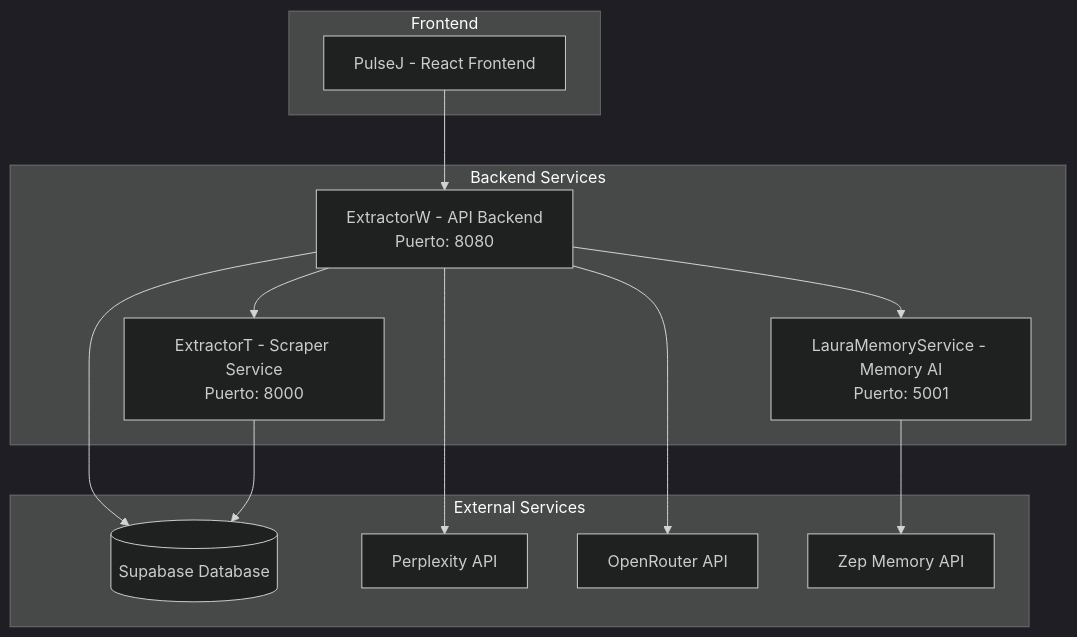
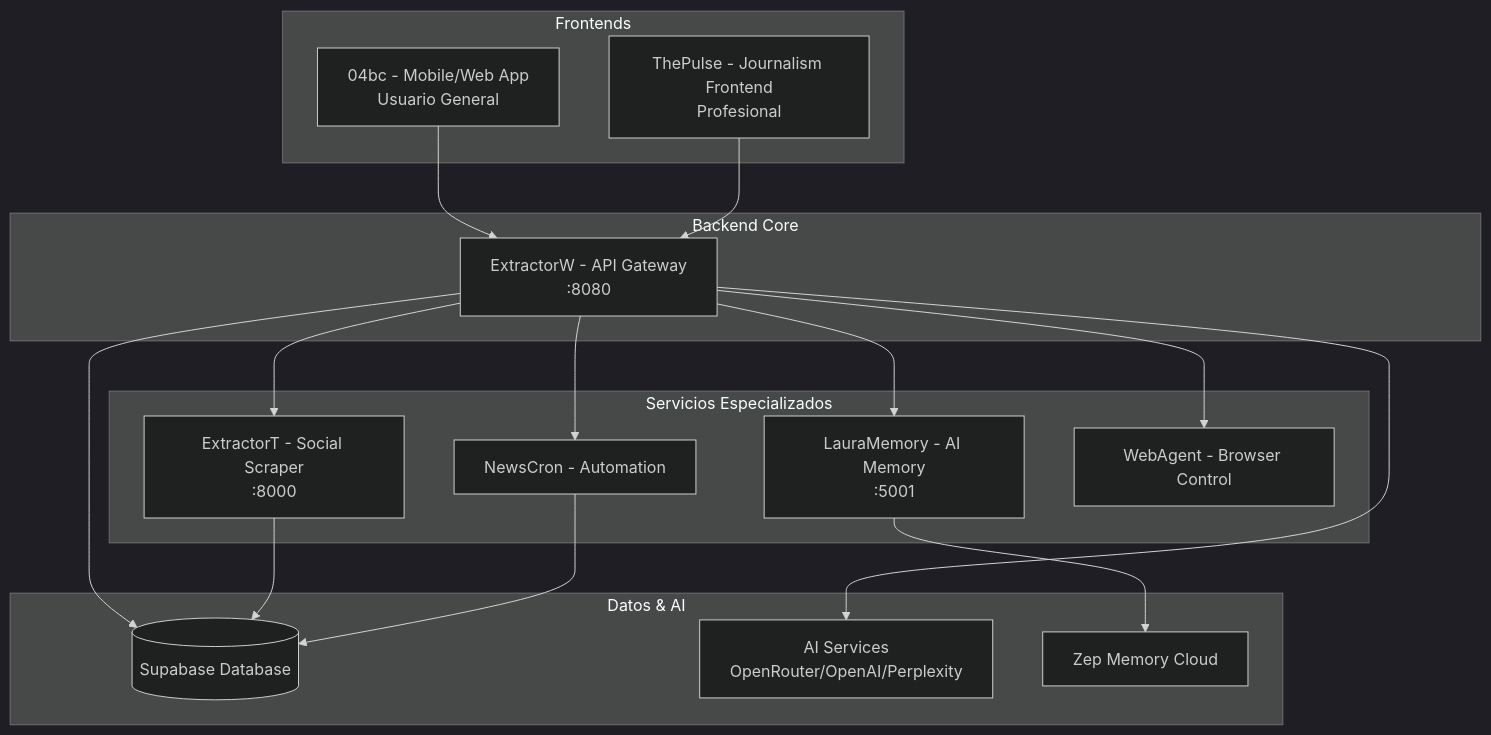
Before and after one commit to alpj361/Pulse-Journal: the diagram in CLAUDE.md, drawn with Mermaid (dark theme). The commit also changed other lines of this file and 4139 other files, not shown here.

````diff
--- a/CLAUDE.md
+++ b/CLAUDE.md
@@ -7,28 +77,36 @@
 ```mermaid
 graph TB
-    subgraph "Frontend"
-        PJ[PulseJ - React Frontend]
+    subgraph "Frontends"
+        APP[04bc - Mobile/Web App<br/>Usuario General]
+        TP[ThePulse - Journalism Frontend<br/>Profesional]
     end
-    
-    subgraph "Backend Services"
-        EW[ExtractorW - API Backend<br/>Puerto: 8080]
-        ET[ExtractorT - Scraper Service<br/>Puerto: 8000]
-        LM[LauraMemoryService - Memory AI<br/>Puerto: 5001]
+
+    subgraph "Backend Core"
+        EW[ExtractorW - API Gateway<br/>:8080]
     end
-    
-    subgraph "External Services"
+
+    subgraph "Servicios Especializados"
+        ET[ExtractorT - Social Scraper<br/>:8000]
+        LM[LauraMemory - AI Memory<br/>:5001]
+        NC[NewsCron - Automation]
+        WA[WebAgent - Browser Control]
+    end
+
+    subgraph "Datos & AI"
         SB[(Supabase Database)]
-        PX[Perplexity API]
-        OR[OpenRouter API]
-        ZEP[Zep Memory API]
+        AI[AI Services<br/>OpenRouter/OpenAI/Perplexity]
+        ZEP[Zep Memory Cloud]
     end
-    
-    PJ --> EW
+
+    APP --> EW
+    TP --> EW
     EW --> ET
     EW --> LM
+    EW --> NC
+    EW --> WA
     LM --> ZEP
     EW --> SB
-    EW --> PX
-    EW --> OR
+    EW --> AI
     ET --> SB
+    NC --> SB
 ```
````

(EXERCISE DIRECTIONS): From the line that contains "SB[(Supabase Database)]" through the final line of the entries above, every line must be reproduced exactly and nothing more.

(TASK RESPONSE):
         SB[(Supabase Database)]
-        PX[Perplexity API]
-        OR[OpenRouter API]
-        ZEP[Zep Memory API]
+        AI[AI Services<br/>OpenRouter/OpenAI/Perplexity]
+        ZEP[Zep Memory Cloud]
     end
-    
-    PJ --> EW
+
+    APP --> EW
+    TP --> EW
     EW --> ET
     EW --> LM
+    EW --> NC
+    EW --> WA
     LM --> ZEP
     EW --> SB
-    EW --> PX
-    EW --> OR
+    EW --> AI
     ET --> SB
+    NC --> SB
 ```
````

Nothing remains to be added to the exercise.